    The pitch however, can use some more work. I agree with Christie, that adding more details about Rupert and the threat he's up to, would improve the pitch a lot.

  • Richard says:

    The pitch could be looked at as intriquing or baffling. To me it seems a bit of both. You need to lose what makes it baffling. What's baffling? What does a pirate have to do with creatures living next door? Pirates usually live on ships, or near the water. Maybe that question could be answered int the pitch.

  • The East Coaster says:

    1. Best character name I've seen in years. YEARS!

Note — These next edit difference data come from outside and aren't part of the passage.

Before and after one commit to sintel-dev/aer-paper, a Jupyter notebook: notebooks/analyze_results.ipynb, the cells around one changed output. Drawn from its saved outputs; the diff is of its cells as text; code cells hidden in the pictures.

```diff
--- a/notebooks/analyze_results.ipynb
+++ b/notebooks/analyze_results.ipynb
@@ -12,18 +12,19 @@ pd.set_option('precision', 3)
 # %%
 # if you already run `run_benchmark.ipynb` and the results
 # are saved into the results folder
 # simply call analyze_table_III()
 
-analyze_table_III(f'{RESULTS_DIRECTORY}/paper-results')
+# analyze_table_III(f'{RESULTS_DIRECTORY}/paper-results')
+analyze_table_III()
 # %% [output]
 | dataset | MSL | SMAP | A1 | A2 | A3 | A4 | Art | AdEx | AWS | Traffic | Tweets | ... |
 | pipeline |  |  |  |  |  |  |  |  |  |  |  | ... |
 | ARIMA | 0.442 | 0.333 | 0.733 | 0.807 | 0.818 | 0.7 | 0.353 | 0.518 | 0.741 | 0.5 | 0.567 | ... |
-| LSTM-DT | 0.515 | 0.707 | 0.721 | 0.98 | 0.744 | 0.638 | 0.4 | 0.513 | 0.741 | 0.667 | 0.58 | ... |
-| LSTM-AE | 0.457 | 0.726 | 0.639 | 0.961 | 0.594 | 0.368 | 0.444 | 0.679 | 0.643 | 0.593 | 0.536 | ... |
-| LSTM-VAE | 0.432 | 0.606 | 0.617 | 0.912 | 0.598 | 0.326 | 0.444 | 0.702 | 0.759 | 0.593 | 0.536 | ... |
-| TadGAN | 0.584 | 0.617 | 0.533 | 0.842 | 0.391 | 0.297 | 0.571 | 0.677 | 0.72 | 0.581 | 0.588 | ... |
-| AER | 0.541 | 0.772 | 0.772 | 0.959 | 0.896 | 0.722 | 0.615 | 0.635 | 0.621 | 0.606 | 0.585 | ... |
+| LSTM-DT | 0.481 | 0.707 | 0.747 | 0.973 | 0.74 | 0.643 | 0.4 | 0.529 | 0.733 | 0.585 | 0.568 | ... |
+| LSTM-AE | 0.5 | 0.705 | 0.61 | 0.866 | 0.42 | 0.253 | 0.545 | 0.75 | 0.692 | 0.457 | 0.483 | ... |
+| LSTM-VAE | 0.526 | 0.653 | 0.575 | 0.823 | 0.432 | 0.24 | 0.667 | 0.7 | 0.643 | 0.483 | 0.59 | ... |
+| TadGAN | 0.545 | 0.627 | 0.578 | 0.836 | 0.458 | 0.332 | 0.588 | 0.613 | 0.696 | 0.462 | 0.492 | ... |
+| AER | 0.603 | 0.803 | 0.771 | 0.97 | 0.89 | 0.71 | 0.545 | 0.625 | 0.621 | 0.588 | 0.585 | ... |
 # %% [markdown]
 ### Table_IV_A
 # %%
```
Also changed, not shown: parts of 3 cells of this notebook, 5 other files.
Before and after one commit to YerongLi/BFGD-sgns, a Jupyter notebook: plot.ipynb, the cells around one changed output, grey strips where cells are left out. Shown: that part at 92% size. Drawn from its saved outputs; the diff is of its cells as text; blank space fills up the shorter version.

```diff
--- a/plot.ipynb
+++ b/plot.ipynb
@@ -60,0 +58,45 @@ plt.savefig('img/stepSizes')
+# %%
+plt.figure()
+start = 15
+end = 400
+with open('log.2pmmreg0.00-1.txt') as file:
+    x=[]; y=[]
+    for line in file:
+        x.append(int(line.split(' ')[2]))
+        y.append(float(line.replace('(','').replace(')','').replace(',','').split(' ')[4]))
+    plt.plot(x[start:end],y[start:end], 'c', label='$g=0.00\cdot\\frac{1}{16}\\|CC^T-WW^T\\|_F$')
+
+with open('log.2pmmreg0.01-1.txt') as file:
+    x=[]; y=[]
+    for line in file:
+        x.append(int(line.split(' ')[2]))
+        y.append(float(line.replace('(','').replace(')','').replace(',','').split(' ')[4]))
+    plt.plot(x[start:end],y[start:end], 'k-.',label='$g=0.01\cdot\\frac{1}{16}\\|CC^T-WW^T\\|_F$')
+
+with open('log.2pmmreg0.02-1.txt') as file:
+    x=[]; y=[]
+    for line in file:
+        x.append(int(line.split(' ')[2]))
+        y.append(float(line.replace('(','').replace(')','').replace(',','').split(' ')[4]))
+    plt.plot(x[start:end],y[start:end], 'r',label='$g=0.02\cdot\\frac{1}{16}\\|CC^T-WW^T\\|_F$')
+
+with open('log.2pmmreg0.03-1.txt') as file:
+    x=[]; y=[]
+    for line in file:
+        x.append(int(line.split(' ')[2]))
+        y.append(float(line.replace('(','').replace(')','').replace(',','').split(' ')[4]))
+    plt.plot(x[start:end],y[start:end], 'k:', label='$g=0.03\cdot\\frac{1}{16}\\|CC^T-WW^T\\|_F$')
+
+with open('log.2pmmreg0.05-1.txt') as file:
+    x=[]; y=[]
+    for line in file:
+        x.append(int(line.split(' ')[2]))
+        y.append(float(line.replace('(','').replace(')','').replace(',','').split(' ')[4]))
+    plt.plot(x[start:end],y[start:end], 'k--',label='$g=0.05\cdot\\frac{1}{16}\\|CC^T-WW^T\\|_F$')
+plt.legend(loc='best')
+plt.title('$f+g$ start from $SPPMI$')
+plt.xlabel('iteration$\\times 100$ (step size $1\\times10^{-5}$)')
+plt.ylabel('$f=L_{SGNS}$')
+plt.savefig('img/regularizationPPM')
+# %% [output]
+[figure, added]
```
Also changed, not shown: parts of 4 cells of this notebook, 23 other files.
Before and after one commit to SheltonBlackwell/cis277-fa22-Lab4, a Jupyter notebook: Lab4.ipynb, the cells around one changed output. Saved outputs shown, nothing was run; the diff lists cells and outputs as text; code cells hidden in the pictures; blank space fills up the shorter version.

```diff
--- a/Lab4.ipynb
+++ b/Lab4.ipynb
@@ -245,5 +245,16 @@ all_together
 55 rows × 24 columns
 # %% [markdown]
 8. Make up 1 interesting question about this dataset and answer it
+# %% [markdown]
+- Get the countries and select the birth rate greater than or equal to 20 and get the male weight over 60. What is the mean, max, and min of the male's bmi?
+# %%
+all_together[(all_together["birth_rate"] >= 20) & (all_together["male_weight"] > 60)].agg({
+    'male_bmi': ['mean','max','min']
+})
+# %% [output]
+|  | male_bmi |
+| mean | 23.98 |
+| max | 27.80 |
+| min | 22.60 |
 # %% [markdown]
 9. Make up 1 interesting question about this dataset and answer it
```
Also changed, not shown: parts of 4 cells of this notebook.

    2. Stong 2nd for Christine's pitch idea

    Good luck!

  • L. Vendrell says:

    The pitch could use some help. However, I am clueless about how to write it. How does the pirate relates to the imaginary monsters next door?

    The first sentence could be split in two. Or combined into one. Something about semi-colons and Vonnegut.

    "Rupert Reginald Robinson clutched a thick book to his chest. His forehead rested against the glass of the backseat car window."

    But other than that it sounded great.

  • E.R. King says:

    I like your pitch! I think it's to the point and interesting.
    Oh, and I saw your post on my blog about Shark Week. I took it down because for some reason the formatting got all screwed up. It does that sometimes when I copy and paste, and instead of messing with it, I just took it down. Thanks for commenting! And good luck with your pitch!

  • L.M. Miller says:

    I like this plot. I am interested into how his neighbor is a pirate (a real pirate?).

    "Convinced the creatures in his neighbor’s home aren’t imaginary, Rupert must defeat the powerful pirate that lives in the house next door—even if he has to do it alone. "

    I just really quickly rewrote it. I don't know what else to do with it. I hope that helps. Otherwise, I think the paragraph is great. You could exchange the semicolon for a normal comma with a few tweaks if you want.

  • Cat says:

    I like L.M. Miller's suggestion. I didn't get the fact that the neighbor was the pirate.

  • marysmerrymusings says:

    I agree with the other comments. Like Cat I liked L.M. Miller's suggestion and when I went back and read the original I could see where that revision clarified things. That's the great thing about critiquing, isn't it? I mean, to us it is perfectly clear, we know what the plot is, but the reader can't follow unless we explain what we're thinking well and having others point out where we didn't state things clearly ends up making our work so much stronger. Will just add that I enjoyed reading it, sounds interesting. Good luck, Juliana!

  • Melinda Williams says:

    I agree the pitch could be more specific. If nothing else take out "next door" before "neighbor" so you have two more words to use somewhere more important.

    I suggest getting rid of the semi colon (I've heard they're bad, don't ask me why) and changing it to "Rupert Reginald Robinson clutched a thick book to his chest and rested his forehead against the glass of the backseat car window." And yes change the "a thick book" to something more specific or even "his thick book" maybe.

    Also, this is pretty short. Since you only get one paragraph I'd somehow make it longer, so you get more in front of the editor while you can. 🙂

  • Juliana L. Brandt says:

    Thank you everyone! These comments really really helped 🙂

  • Ishta Mercurio says:

    Hi there,

    I agree that the pitch needs to be clarified – it isn't clear what a pirate has to do with creatures or his neighbor. If the pirate IS his neighbor, you need to say that, for sure. Otherwise, it's a great premise.

    And I agree that your first paragraph lacks "oomph" – especially after that fascinating pitch that combines pirates with mysterious creatures! Naming the book is a great idea – it would tell us a lot about Rupert. Also, how does he react to the smudge on the window? You have room, so show us more of this kid.

    Good luck!

Leave a Reply

Your email address will not be published. Required fields are marked *